Task requirements: Once the pictures are set aside, copy the data below exactly as it stands.

• • •

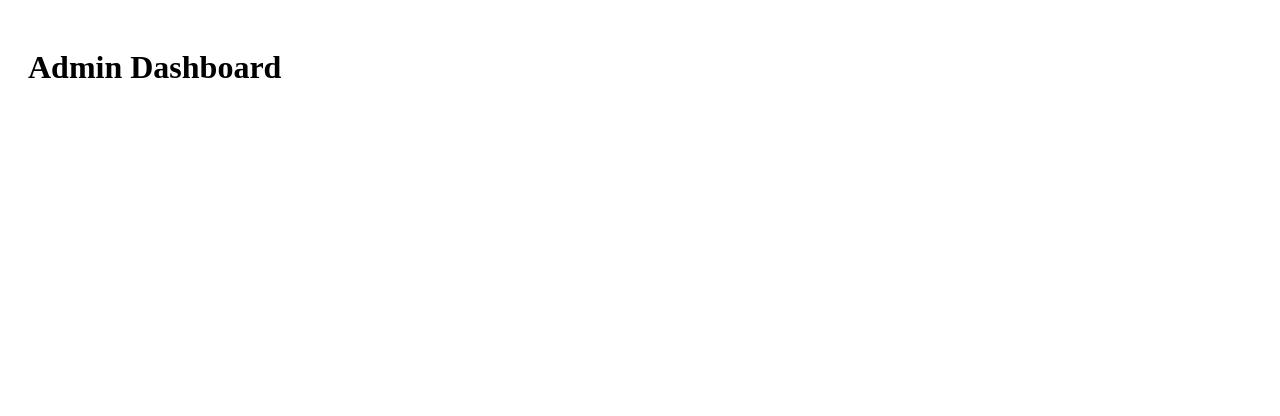
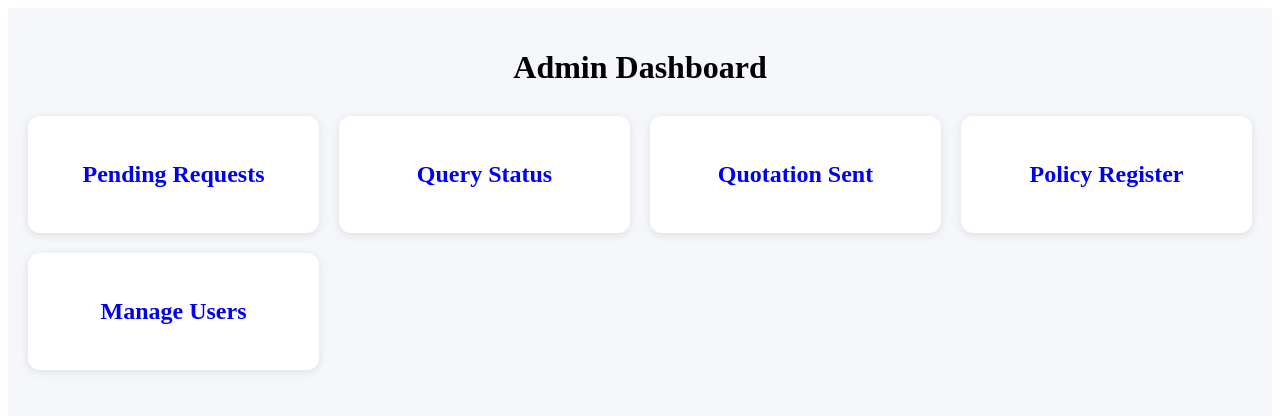
Before and after one commit to Arunsonly/property-insurance-portal, a Next.js app: page /admin/dashboard in a window 1280 px wide. Shown: the top 416 px of the page. Built offline with nearby package versions, Linux system fonts and the light colour scheme.

Commit message:
Update dashboard.js

```diff
--- a/pages/admin/dashboard.js
+++ b/pages/admin/dashboard.js
@@ -1,7 +1,76 @@
-export default function Dashboard() {
+import Link from "next/link";
+
+export default function AdminDashboard() {
+  const cards = [
+    {
+      title: "Pending Requests",
+      link: "/admin/pending-requests",
+    },
+    {
+      title: "Query Status",
+      link: "/admin/query-status",
+    },
+    {
+      title: "Quotation Sent",
+      link: "/admin/quotation-sent",
+    },
+    {
+      title: "Policy Register",
+      link: "/admin/policy-register",
+    },
+    {
+      title: "Manage Users",
+      link: "/admin/manage-users",
+    },
+  ];
+
   return (
-    <div style={{ padding: "20px" }}>
-      <h1>Admin Dashboard</h1>
+    <div
+      style={{
+        minHeight: "100vh",
+        background: "#f5f7fb",
+        padding: "20px",
+      }}
+    >
+      <h1
+        style={{
+          textAlign: "center",
+          marginBottom: "30px",
+        }}
+      >
+        Admin Dashboard
+      </h1>
+
+      <div
+        style={{
+          display: "grid",
+          gridTemplateColumns: "repeat(auto-fit,minmax(250px,1fr))",
+          gap: "20px",
+        }}
+      >
+        {cards.map((card, index) => (
+          <Link
+            key={index}
+            href={card.link}
+            style={{
+              textDecoration: "none",
+            }}
+          >
+            <div
+              style={{
+                background: "#ffffff",
+                padding: "25px",
+                borderRadius: "12px",
+                boxShadow: "0 2px 10px rgba(0,0,0,0.1)",
+                textAlign: "center",
+                cursor: "pointer",
+              }}
+            >
+              <h2>{card.title}</h2>
+            </div>
+          </Link>
+        ))}
+      </div>
     </div>
   );
 }
```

• • •

Answer space:
Before and after one commit to Arunsonly/property-insurance-portal, a Next.js app: page /admin/dashboard in a window 1280 px wide. Shown: the top 416 px of the page. Built offline with nearby package versions, Linux system fonts and the light colour scheme.

Commit message:
Update dashboard.js

```diff
--- a/pages/admin/dashboard.js
+++ b/pages/admin/dashboard.js
@@ -1,7 +1,76 @@
-export default function Dashboard() {
+import Link from "next/link";
+
+export default function AdminDashboard() {
+  const cards = [
+    {
+      title: "Pending Requests",
+      link: "/admin/pending-requests",
+    },
+    {
+      title: "Query Status",
+      link: "/admin/query-status",
+    },
+    {
+      title: "Quotation Sent",
+      link: "/admin/quotation-sent",
+    },
+    {
+      title: "Policy Register",
+      link: "/admin/policy-register",
+    },
+    {
+      title: "Manage Users",
+      link: "/admin/manage-users",
+    },
+  ];
+
   return (
-    <div style={{ padding: "20px" }}>
-      <h1>Admin Dashboard</h1>
+    <div
+      style={{
+        minHeight: "100vh",
+        background: "#f5f7fb",
+        padding: "20px",
+      }}
+    >
+      <h1
+        style={{
+          textAlign: "center",
+          marginBottom: "30px",
+        }}
+      >
+        Admin Dashboard
+      </h1>
+
+      <div
+        style={{
+          display: "grid",
+          gridTemplateColumns: "repeat(auto-fit,minmax(250px,1fr))",
+          gap: "20px",
+        }}
+      >
+        {cards.map((card, index) => (
+          <Link
+            key={index}
+            href={card.link}
+            style={{
+              textDecoration: "none",
+            }}
+          >
+            <div
+              style={{
+                background: "#ffffff",
+                padding: "25px",
+                borderRadius: "12px",
+                boxShadow: "0 2px 10px rgba(0,0,0,0.1)",
+                textAlign: "center",
+                cursor: "pointer",
+              }}
+            >
+              <h2>{card.title}</h2>
+            </div>
+          </Link>
+        ))}
+      </div>
     </div>
   );
 }
```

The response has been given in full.